10 Rules for the Next-Gen TV Guide


After 60 years in hibernation, the TV
guide is finally awakening to innovation. The static grid of
shows and airtimes is crumbling under the strain of hundreds
of linear channels, digital video recorders, video-ondemand,
over-the-top Internet streaming services and a
new generation of consumers who expect a fast, personalized
discovery experience. Providers can feel the winds
of change blowing and are investing top talent to
develop the next generation of guides. Here are 10
challenges and opportunities the industry must
master to build a future-proof guide:

1. The Couch Potato Is Here to Stay: This is not
an insult, simply a fact. When we sit down in front
of the TV we want to watch something good and
we expect it to be easy to find. After all, we’re not
in the mood to work. Finding something to watch
should be as effortless and enjoyable as watching.

2. Th e Paradox of Choice Requires Personalization:
Too much choice is overwhelming and is a barrier
to consumption. The guide must give quality, personalized
recommendations to help users overcome the fear of regret
and consume more.

3. Content Selection Is Meaning-Driven: Flat metadata
doesn’t help us decide want we want to watch. A
rich, human description of the mood, style and plot elements
gives us a real feeling for the content and gives
us the confidence to make a selection.

4. Future-Proof the Guide for an On-Demand World:
Fast growth of on-demand video requires that service providers
move quickly or risk choking future consumption
with an antiquated guide.

5. Build Trust Between Man and Machine: Trust is what
fuels recommendations to spur action. Humans will only
trust a discovery engine that is able to explain, in human
terms, every recommendation it makes.

6. No “Average Taste”: Human tastes are varied and can’t
be averaged out to get a mathematical estimation of taste.
Yet this is exactly what most recommendation engines do.
A truly personalized guide recognizes that each individual
is unique and enjoys several distinct types of content.

7. Keeping Content Fresh: Today’s users expect endless
fresh programming to fit their specific preferences and
match the exact mood they’re in at that moment.
If the guide fails to lead users quickly to the right
content, they will blame the provider and conclude
there is “nothing to watch.”

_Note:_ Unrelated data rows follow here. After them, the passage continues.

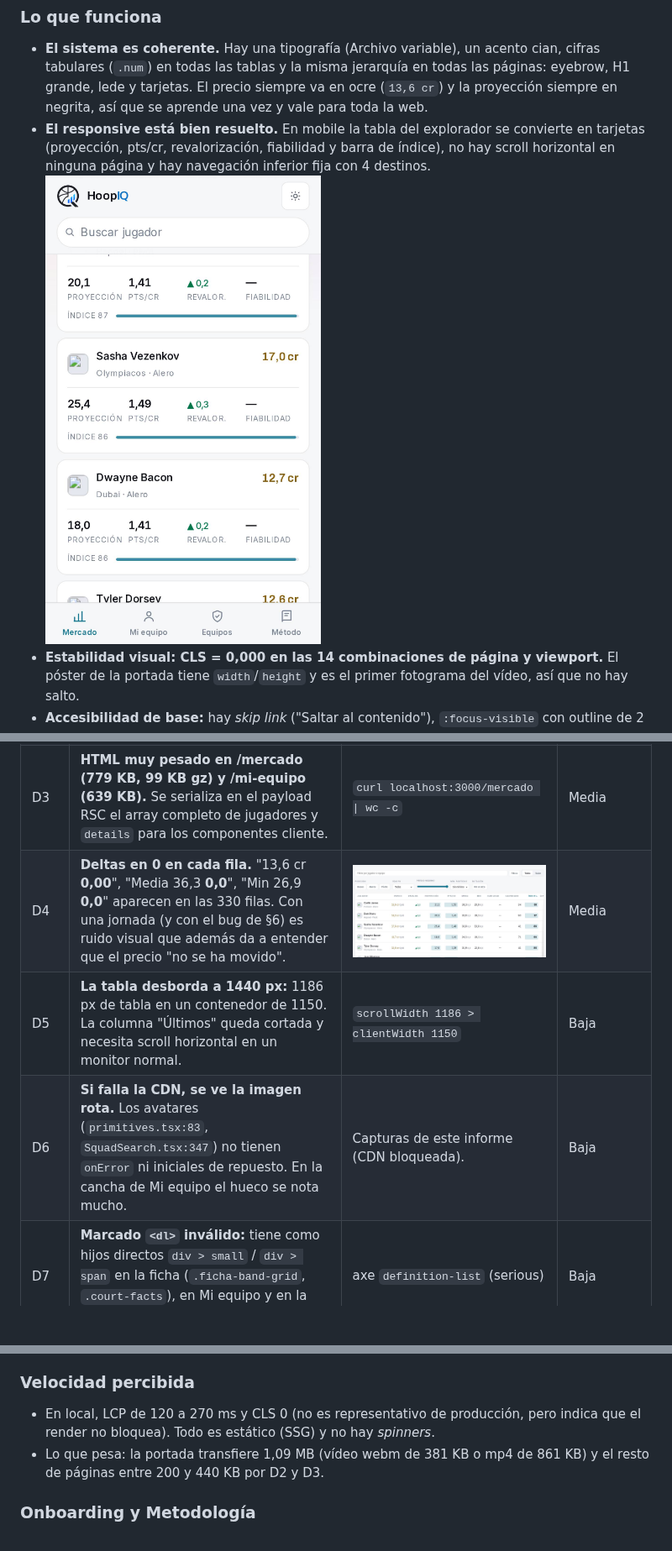
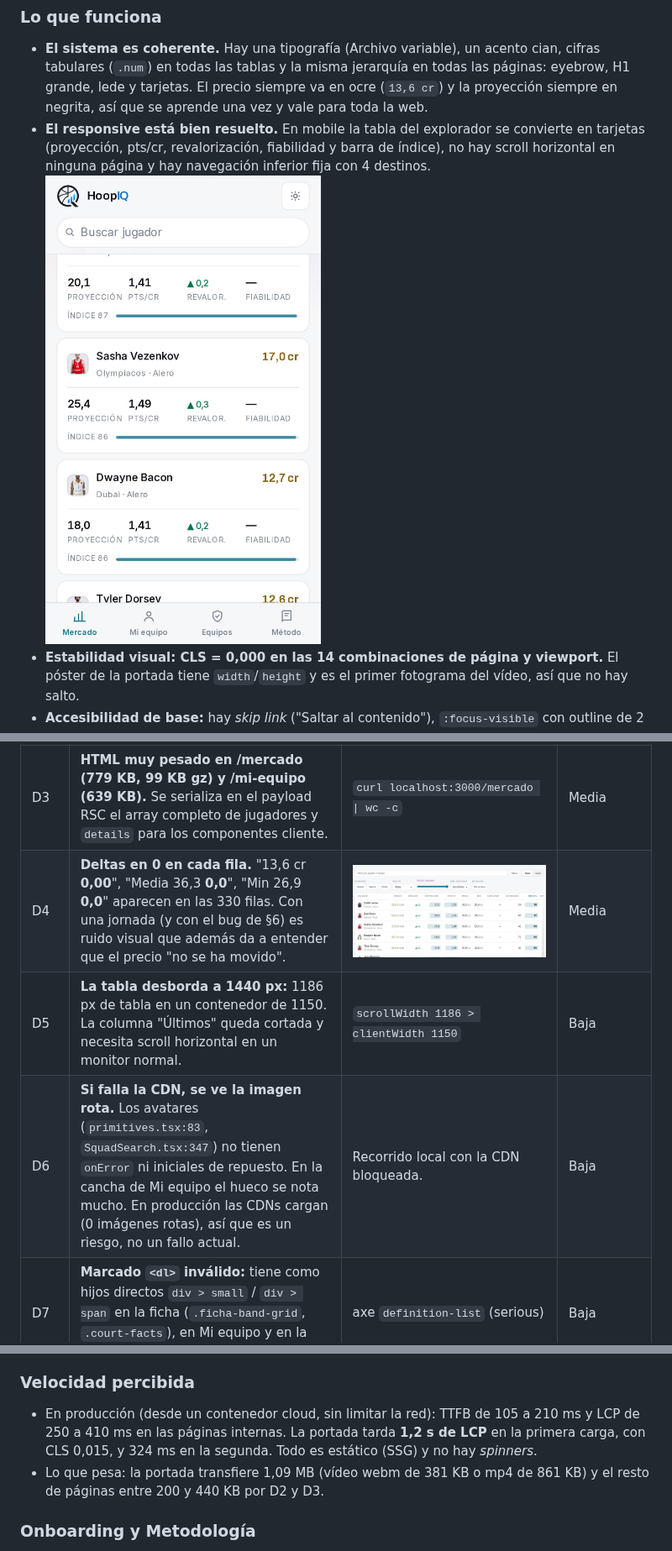
Before and after one commit to gaizkafrutos/euroleague-fantasy-analytics, a Markdown page: docs/auditoria/AUDITORIA-2026-09-26.md, 3 parts joined by grey strips. Shown at 84% size. GitHub-like rendering; pictures changed too: docs/auditoria/img/03-mercado-tabla-precios-0.jpg, docs/auditoria/img/09-mercado-mobile-tarjetas.jpg; blank space fills up the shorter version.

Commit message:
Auditoría: verificación contra producción y capturas de la web real
Co-Authored-By: Claude Opus 5.5 <noreply@anthropic.com>
Claude-Session: https://claude.ai/code/session_01DB6z8i5TGYf79okraj3zkM

```diff
--- a/docs/auditoria/AUDITORIA-2026-09-26.md
+++ b/docs/auditoria/AUDITORIA-2026-09-26.md
@@ -69,7 +73,7 @@ Código revisado: `main` en `d60416b` ("Capa avanzada, lesiones y buscador en Mi
 | D3 | **HTML muy pesado en /mercado (779 KB, 99 KB gz) y /mi-equipo (639 KB).** Se serializa en el payload RSC el array completo de jugadores y `details` para los componentes cliente. | `curl localhost:3000/mercado \| wc -c` | Media |
 | D4 | **Deltas en 0 en cada fila.** "13,6 cr **0,00**", "Media 36,3 **0,0**", "Min 26,9 **0,0**" aparecen en las 330 filas. Con una jornada (y con el bug de §6) es ruido visual que además da a entender que el precio "no se ha movido". | ![Tabla](img/03-mercado-tabla-precios-0.jpg) | Media |
 | D5 | **La tabla desborda a 1440 px:** 1186 px de tabla en un contenedor de 1150. La columna "Últimos" queda cortada y necesita scroll horizontal en un monitor normal. | `scrollWidth 1186 > clientWidth 1150` | Baja |
-| D6 | **Si falla la CDN, se ve la imagen rota.** Los avatares (`primitives.tsx:83`, `SquadSearch.tsx:347`) no tienen `onError` ni iniciales de repuesto. En la cancha de Mi equipo el hueco se nota mucho. | Capturas de este informe (CDN bloqueada). | Baja |
+| D6 | **Si falla la CDN, se ve la imagen rota.** Los avatares (`primitives.tsx:83`, `SquadSearch.tsx:347`) no tienen `onError` ni iniciales de repuesto. En la cancha de Mi equipo el hueco se nota mucho. En producción las CDNs cargan (0 imágenes rotas), así que es un riesgo, no un fallo actual. | Recorrido local con la CDN bloqueada. | Baja |
 | D7 | **Marcado `<dl>` inválido:** tiene como hijos directos `div > small` / `div > span` en la ficha (`.ficha-band-grid`, `.court-facts`), en Mi equipo y en la ficha de club (`.eq-factors`). | axe `definition-list` (serious) | Baja |
 | D8 | **En mobile las tablas de /metodologia hacen scroll pero no reciben foco.** La del baremo mide 514 px dentro de 324 px y `.table-wrap` no tiene `tabIndex=0`, así que con teclado no se puede desplazar. | axe `scrollable-region-focusable` | Baja |
 | D9 | **Zonas táctiles pequeñas:** los nombres de la plantilla en /equipos/[code] (52 enlaces de 20 px de alto, "Hall" 22×20), los códigos de rival en /equipos (18 px de alto) y "Cómo se calcula" (15 px). WCAG 2.5.8 pide 24×24 como mínimo y conviene llegar a 44. | Medición en iPhone 13 | Baja |
@@ -140,8 +144,9 @@ scroll, o tirar del menú.
   Ayudaría un ancla "Ir al explorador".
 
 ### Velocidad percibida
-- En local, LCP de 120 a 270 ms y CLS 0 (no es representativo de producción, pero indica que el render no
-  bloquea). Todo es estático (SSG) y no hay *spinners*.
+- En producción (desde un contenedor cloud, sin limitar la red): TTFB de 105 a 210 ms y LCP de 250 a
+  410 ms en las páginas internas. La portada tarda **1,2 s de LCP** en la primera carga, con CLS 0,015,
+  y 324 ms en la segunda. Todo es estático (SSG) y no hay *spinners*.
 - Lo que pesa: la portada transfiere 1,09 MB (vídeo webm de 381 KB o mp4 de 861 KB) y el resto de
   páginas entre 200 y 440 KB por D2 y D3.
 
```
Also changed, not shown: other parts of docs/auditoria/AUDITORIA-2026-09-26.md (+17 -9 lines), docs/auditoria/img/01-home-desktop.jpg, docs/auditoria/img/02-mercado-cabecera.jpg, docs/auditoria/img/07-home-mobile.jpg, docs/auditoria/img/08-home-mobile-scroll.jpg.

8. Humans Seek Meaning, Not Data: Human
communication is richer than keywords wound
into boolean strings. Ask Google to recommend a
“feel-good, witty movie about couple relations” —
you won’t get useful results. The next generation of
guides must speak in casual human language and
deliver relevant, accurate results.

9. Finding a Video “Lingua Franca”: To communicate in
natural language, guides must adopt a normalized unified
language or “lingua franca” for describing entertainment
content. This lingua franca will allow the breadth of entertainment
content to be described in a single descriptive language
allowing consumers to understand all content in the
same natural metaphor.

10. Smart Social TV: All the tweets, updates, “likes”
and “pluses” have created massive amounts of social media
data. But this kind of random chatter doesn’t drive consumption
and it doesn’t enhance the television experience.
Why? Because most friends don’t share taste in TV and movies.
Smart social TV must identify friends that have similar
tastes and use them as a source of high quality social recommendations.
That is social TV.

Yossi Glick is CEO and co-founder of Jinni.